The high drama and eleventh-hour brinkmanship that marked the final days of the annual Louisiana legislative session should stand as a warning to anyone who might — in a fit of temporary insanity — remotely consider voting for Bobby Jindal for president. To be sure, the governor did not bring on the state's fiscal crisis all by himself; he had plenty of help from state lawmakers. But he was always captain of this rudderless ship, when he bothered to turn his attention toward Louisiana. He even championed the notion of sawing off the rudder, once he warmed to the idea.
We're talking about Jindal's fateful decision in 2008 to support the demagogic idea of rolling back the state income tax brackets that were the underpinning of the Stelly Plan. The Stelly Plan was named for then-state Rep. Vic Stelly of Lake Charles, who proposed the radically sane notion of lowering sales taxes on groceries and utility bills, and instead raising state income taxes. Sales taxes are regressive and disproportionately affect the poor, while income taxes are progressive and can be deducted on federal income tax returns. Over time, income taxes better reflect economic growth and thus constitute a more reliable revenue stream than sales taxes. The Stelly Plan made so much sense that Louisiana voters adopted it as a constitutional amendment in 2002, with the support of then-Gov. Mike Foster, a conservative Republican.
The next governor and the next Legislature will inherit a fiscal train wreck.
Unfortunately, some of the Stelly Plan's provisions were scaled back under Democratic Gov. Kathleen Blanco in 2007. She and the lawmakers who served with her must own that mistake. Jindal — who initially opposed repealing Stelly for precisely the reasons that have come to tragic fruition — caved to political pressure in May 2008 (his first legislative session as governor) and ever since has claimed the "tax cut" as if it were his idea. It wasn't, but he does own the consequences of that bad decision. The $300 million in state revenue that he tossed aside in 2008 surely is much larger now. Meanwhile, the billions that Louisiana gives in "incentives" to businesses and spends on NGOs (non-governmental organizations) have added to a problem that this year grew to $1.6 billion.

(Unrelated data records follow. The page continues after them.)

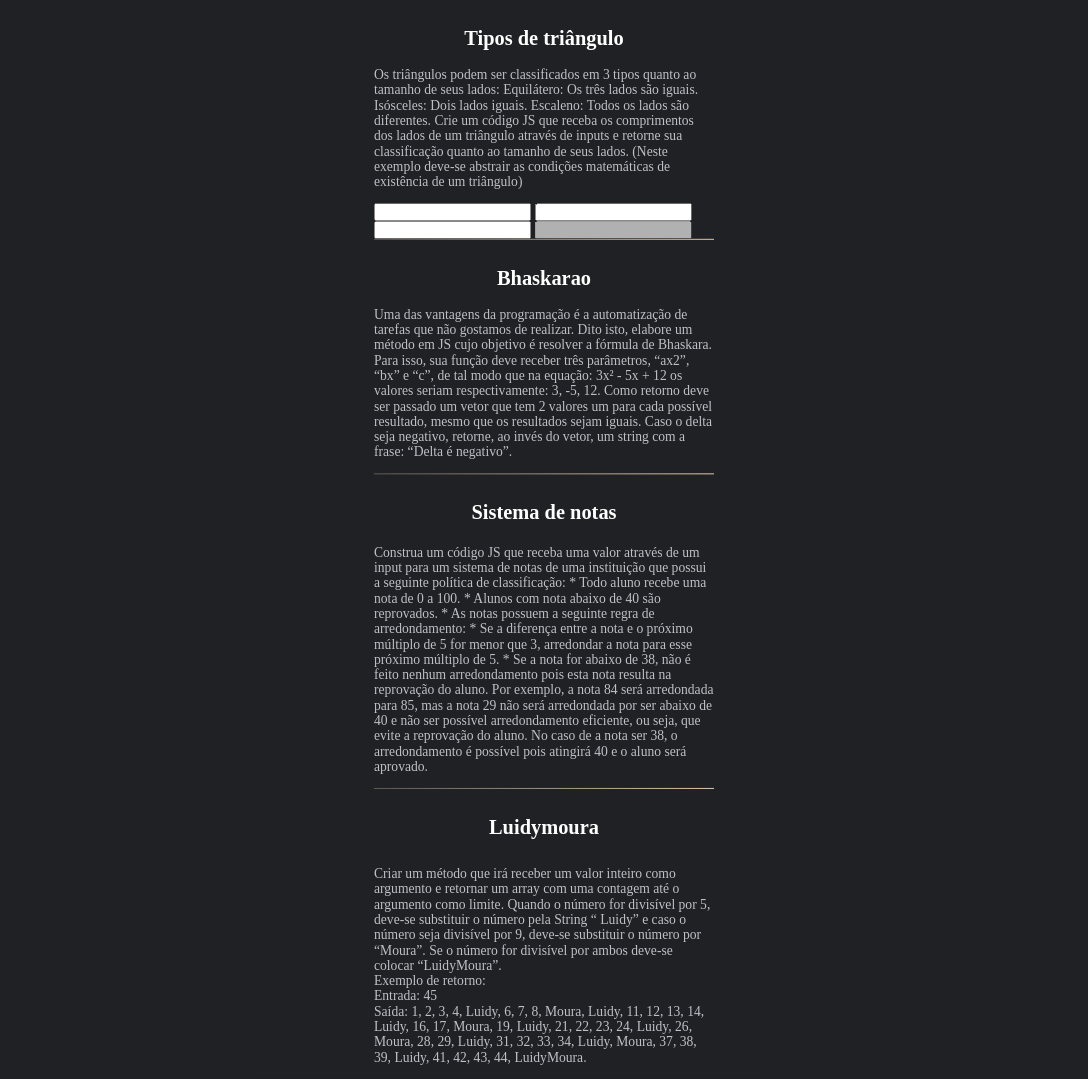
Repository: viviij/Fun-es-Simples-JavaScript
Page: index.html
These files come from the project's save history. The page is drawn as it stood at one moment and after the next save; the edit follows.
The browser window is 1280 px wide. The pictures show the whole page, at 85% of full size.

Above is the page before, as saved 2022-08-26 01:18:39.
Console error: TypeError: Cannot set properties of null (setting 'onblur')

### index.html
<!DOCTYPE html>
<html lang="ptBR">
  <head>
    <meta charset="UTF-8">
    <meta http-equiv="X-UA-Compatible" content="IE=edge">
    <meta name="viewport" content="width=device-width, initial-scale=1.0">
    <link rel="stylesheet" href="styles.css">
    <title>Prova C3C</title>
  </head>
  <body>
    <div class="container">
      <section class="Tipos de Triângulo">
        <header>
          <h1>Tipos de triângulo</h1>
          <p>
            Os triângulos podem ser classificados em 3 tipos quanto ao tamanho de seus lados:

            Equilátero: Os três lados são iguais.
            Isósceles: Dois lados iguais.
            Escaleno: Todos os lados são diferentes.

            Crie um código JS que receba os comprimentos dos lados de um triângulo através de inputs e retorne sua classificação quanto ao tamanho de seus lados. (Neste exemplo deve-se abstrair as condições matemáticas de existência de um triângulo)
          </p>

        </header>
        <div class="main">
          <input type="number" name="trianguloLado1" id="trianguloLado1"/>
          <input type="number" name="trianguloLado2" id="trianguloLado2"/>
          <input type="number" name="trianguloLado3" id="trianguloLado3"/>
          <input type="text" name="tipoDeTriangulo" id="tipoDeTriangulo" disabled>
        </div>
      </section>

      <div class="divisaoDasQuestoes"></div>

      <section class="Bhaskara">
        <h2>Bhaskarao</h2>
        <p>Uma das vantagens da programação é a automatização de tarefas que não gostamos de realizar. Dito isto, elabore um método em JS cujo objetivo é resolver a fórmula de Bhaskara.

          Para isso, sua função deve receber três parâmetros, “ax2”, “bx” e “c”, de tal modo que na equação: 3x² - 5x + 12 os valores seriam respectivamente: 3, -5, 12.

          Como retorno deve ser passado um vetor que tem 2 valores um para cada possível resultado, mesmo que os resultados sejam iguais.

          Caso o delta seja negativo, retorne, ao invés do vetor, um string com a frase: “Delta é negativo”.</p>
      </section>

      <div class="divisaoDasQuestoes"></div>

      <section class="Sistema de Notas">
        <h3>Sistema de notas</h3>
        <p>Construa um código JS que receba uma valor através de um input para um sistema de notas de uma instituição que possui a seguinte política de classificação:

          * Todo aluno recebe uma nota de 0 a 100.
          * Alunos com nota abaixo de 40 são reprovados.
          * As notas possuem a seguinte regra de arredondamento:
            * Se a diferença entre a nota e o próximo múltiplo de 5 for menor que 3, arredondar a nota para esse próximo múltiplo de 5.
            * Se a nota for abaixo de 38, não é feito nenhum arredondamento pois esta nota resulta na reprovação do aluno.

          Por exemplo, a nota 84 será arredondada para 85, mas a nota 29 não será arredondada por ser abaixo de 40 e não ser possível arredondamento eficiente, ou seja, que evite a reprovação do aluno.
          No caso de a nota ser 38, o arredondamento é possível pois atingirá 40 e o aluno será aprovado.</p>
      </section>

      <div class="divisaoDasQuestoes"></div>

      <section class="LuidyMoura">
        <h4>Luidymoura</h4>
        <p>Criar um método que irá receber um valor inteiro como argumento e retornar um array com uma contagem até o argumento como limite.

          Quando o número for divisível por 5, deve-se substituir o número pela String “ Luidy” e caso o número seja divisível por 9, deve-se substituir o número por  “Moura”.
          Se o número for divisível por ambos deve-se colocar “LuidyMoura”.
          <br/>
          Exemplo de retorno:
          <br/>

          Entrada:
          45
          <br/>

          Saída:
          1, 2, 3, 4, Luidy, 6, 7, 8, Moura, Luidy, 11, 12, 13, 14, Luidy, 16, 17, Moura, 19, Luidy, 21, 22, 23, 24, Luidy, 26, Moura, 28, 29, Luidy, 31, 32, 33, 34, Luidy, Moura, 37, 38, 39, Luidy, 41, 42, 43, 44, LuidyMoura.</p>
      </section>
    </div>
    <script src="./js/tipos_de_triangulo.js"></script>
    <script src="./js/sistema_de_notas.js"></script>
    <script src="./js/luidymoura.js"></script>
    <script src="./js/bhaskara.js"></script>
  </body>
</html>

### styles.css
body {
  margin: 0;
  padding: 0;
  box-sizing: border-box;
  background: var(--background-color);
  display: flex;
  justify-content: center;
}

a {
  text-decoration: none;
}

ul {
  list-style: none;
}

:root {
  /*CORES GLOBAIS*/
  --text-color: #bdc1c6;
  --background-color: #202124;
  --title-color: #ffffff;

}

.container section {
  max-height: auto;
  max-width: 400px;
}

section {
  color: var(--text-color);
  margin-top: 2rem;
}

.container .divisaoDasQuestoes {
  height: 1px;
  background: linear-gradient(270deg,
      hsla(33, 100%, 88%, 1) 0%,
      hsla(33, 65%, 88%, 0.34) 100%);
}

section h1,
h2,
h3,
h4,
h5 {
  display: flex;
  justify-content: center;
  font-size: 1.5rem;
  color: var(--title-color);
}

.container .questao_1 {}

.container .questao_2 {}

.container .questao_3 {}

.container .questao_4 {}

### js/tipos_de_triangulo.js
//Selecionando itens do HTML
const t1 = document.querySelector("#trianguloLado1");
const t2 = document.querySelector("#trianguloLado2");
const t3 = document.querySelector("#trianguloLado3");
const tr = document.querySelector("#tipoDeTriangulo");

t1.onblur = () => {
  if(t1.value == "") {
    t1.style = "border-color: #aa0044";
  }else{
    t1.style = "color: #000000";
  }
}

t2.onblur = () => {
  if(t2.value == "") {
    t2.style = "border-color: #aa0044";
  }else{
    t2.style = "color: #000000";
  }
}

t3.onblur = () => {
  if(t3.value == "") {
    t3.style = "border-color: #aa0044";
  }else{
    t3.style = "color: #000000";
  }
}

### js/bhaskara.js
//Selecionando itens do HTML
const bhaskaVA = document.querySelector("#bhaskaraValorA");
const bhaskaVB = document.querySelector("#bhaskaraValorB");
const bhaskaVC = document.querySelector("#bhaskaraValorC");
const resBhaska = document.querySelector("#resultadoBhaskara");
const calcBhaska = document.querySelector("#calcularBhaskara");
//Marcar "erro" caso alguma resposta nao seja preenchida
bhaskaVA.onblur = () => {
  if(bhaskaVA.value == "") {
    bhaskaVA.style = "border-color: #aa0044";
  }else{
    bhaskaVA.style = "color: #000000";
  }
}

bhaskaVB.onblur = () => {
  if(bhaskaVB.value == "") {
    bhaskaVB.style = "border-color: #aa0044";
  }else{
    bhaskaVB.style = "color: #000000";
  }
}

bhaskaVC.onblur = () => {
  if(bhaskaVC.value == "") {
    bhaskaVC.style = "border-color: #aa0044";
  }else{
    bhaskaVC.style = "color: #000000";
  }
}

//Calcular os valores de bhaskara


calcBhaska.onclick = () => {
  //Dar foco no input vazio
  if (bhaskaVA.value == "" && bhaskaVB.value != "" && bhaskaVC.value != "") {
    bhaskaVA.focus();
  }else if (bhaskaVB.value == "" && bhaskaVA.value != "" && bhaskaVC.value != "") {
    bhaskaVB.focus();
  }else if (bhaskaVC.value == "" && bhaskaVA.value != "" && bhaskaVB.value != "") {
    bhaskaVC.focus();
  }

  if (bhaskaVC.value != "" && bhaskaVA.value != "" && bhaskaVB.value != ""){
    //Função de bhaskara
    const valorDelta = (bhaskaVB.value*bhaskaVB.value) - 4*bhaskaVA.value*(bhaskaVC.value);

    if(valorDelta < 0) {
      resBhaska.value = "Delta é negativo";
    }else{
      let calculoDeX = (-bhaskaVB.value+Math.sqrt(valorDelta))/(2*bhaskaVA.value);
      let calculoDeX2 = (-bhaskaVB.value-Math.sqrt(valorDelta))/(2*bhaskaVA.value);
      bhaskaVA.value = ""
      bhaskaVB.value = ""
      bhaskaVC.value = ""

      resBhaska.value = [calculoDeX, calculoDeX2];
    }
  }
}

Loaded but not shown: js/sistema_de_notas.js (no stored copy; drawn as an empty file); js/luidymoura.js (no stored copy; drawn as an empty file)

After the next save:
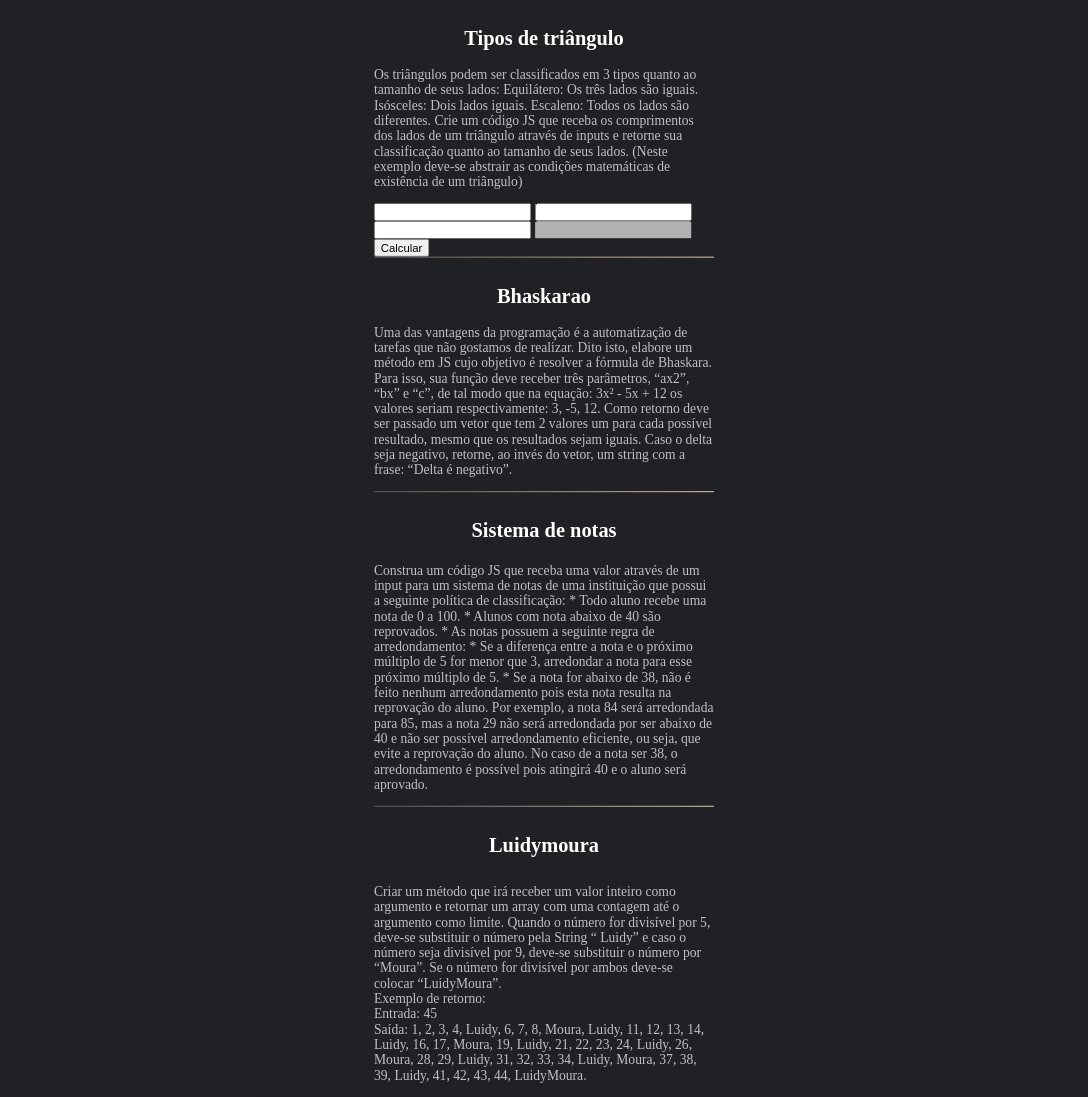
Saved 7 min 28 s later.
--- a/index.html
+++ b/index.html
@@ -28,6 +28,8 @@
           <input type="number" name="trianguloLado2" id="trianguloLado2"/>
           <input type="number" name="trianguloLado3" id="trianguloLado3"/>
           <input type="text" name="tipoDeTriangulo" id="tipoDeTriangulo" disabled>
+
+          <button id="calculoTriangulo">Calcular</button>
         </div>
       </section>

It will take weeks if not months to fully unravel what lawmakers did in the final moments of the annual legislative session last week, but this much is certain: The next governor and the next Legislature will inherit a fiscal train wreck. Each of the four leading candidates for governor promises to call a special legislative session immediately upon taking office to deal with the Jindal legacy, which by all accounts will be a colossal mess. Between now and the statewide open primary on Oct. 24, candidates for governor and the Legislature should tell voters the truth and offer specific solutions, not platitudes. We suggest some form of the Stelly Plan should be on the table.
Jindal, meanwhile, can take solace in the fact that he remains mired at 1 percent or less in every presidential preference poll of Republican voters — both nationally and in the early primary states. If he were at all relevant to the 2016 conversation, he would have to explain the mess he's leaving behind in Louisiana.